The Free Speech Union incident is only the latest in PayPal’s long history of speech-chilling actions against its users. 

In May, PayPal suspended the accounts of independent media outlets Consortium News and MintPress, both of which have been a source of skeptical reporting about the Russia-Ukraine conflict. One month later, PayPal shut down writer Colin Wright’s account shortly after Etsy banned him for selling merchandise that “promotes, supports, or glorifies hatred or violence towards protected groups.” Wright is a critic of transgender activism, and his merchandise included text like “Reality’s Last Stand” (the name of his Substack site) and “Defender of Reality.” 

Groups like the ACLU and EFF have criticized PayPal’s lack of transparency and failure to provide due process to users whose accounts are frozen or closed.

PayPal’s greatest hits on free speech also include suspending WikiLeaks’ account after the organization released diplomatic cables and warning an ebook distributor to remove certain works of erotic fiction.

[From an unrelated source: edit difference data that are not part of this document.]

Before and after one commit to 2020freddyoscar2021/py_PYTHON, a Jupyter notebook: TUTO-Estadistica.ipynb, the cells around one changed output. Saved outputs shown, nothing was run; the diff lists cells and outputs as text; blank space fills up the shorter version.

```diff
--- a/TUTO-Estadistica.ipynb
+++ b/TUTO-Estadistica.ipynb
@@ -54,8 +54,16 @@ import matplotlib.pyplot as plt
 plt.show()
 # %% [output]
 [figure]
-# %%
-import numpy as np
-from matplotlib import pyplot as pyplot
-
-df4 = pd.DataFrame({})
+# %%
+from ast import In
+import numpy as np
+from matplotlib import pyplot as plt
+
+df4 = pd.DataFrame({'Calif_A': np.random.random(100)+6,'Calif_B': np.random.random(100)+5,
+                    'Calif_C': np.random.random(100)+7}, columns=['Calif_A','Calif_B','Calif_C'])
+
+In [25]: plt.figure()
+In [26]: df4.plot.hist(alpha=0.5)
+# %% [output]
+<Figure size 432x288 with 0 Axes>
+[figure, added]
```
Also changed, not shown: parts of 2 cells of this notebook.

Other absurd actions appear to be a result of PayPal’s reliance on poorly tailored algorithms. For instance, PayPal suspended a user for buying a t-shirt from Isis… the heavy metal band (which formed years before the terrorist group rose to prominence).

While PayPal ultimately restored Young’s accounts, there is little reason to believe this would have happened without significant public pushback. What about ordinary users who cannot attract the level of attention and support mustered by the Free Speech Union?

Groups like the ACLU and EFF have criticized PayPal’s lack of transparency and failure to provide due process to users whose accounts are frozen or closed — including giving users detailed notice of the alleged policy violation and a timely and meaningful opportunity to appeal the decision. When Colin Wright sought more information about why he was banned, for example, all PayPal told him was that an attorney or law enforcement officer would need to “submit a legal subpoena.”

After PayPal reinstated the accounts of the Free Speech Union and The Daily Sceptic, a company spokesman said, “PayPal is dedicated to providing safe and affordable financial services to people of all backgrounds with a diversity of views, and we are a strong supporter of freedom of expression and open dialogue.”

That’s a welcome sentiment. The question is whether it will actually guide PayPal’s actions going forward.

Recent Articles

FIRE’s award-winning Newsdesk covers the free speech news you need to stay informed.

Related Articles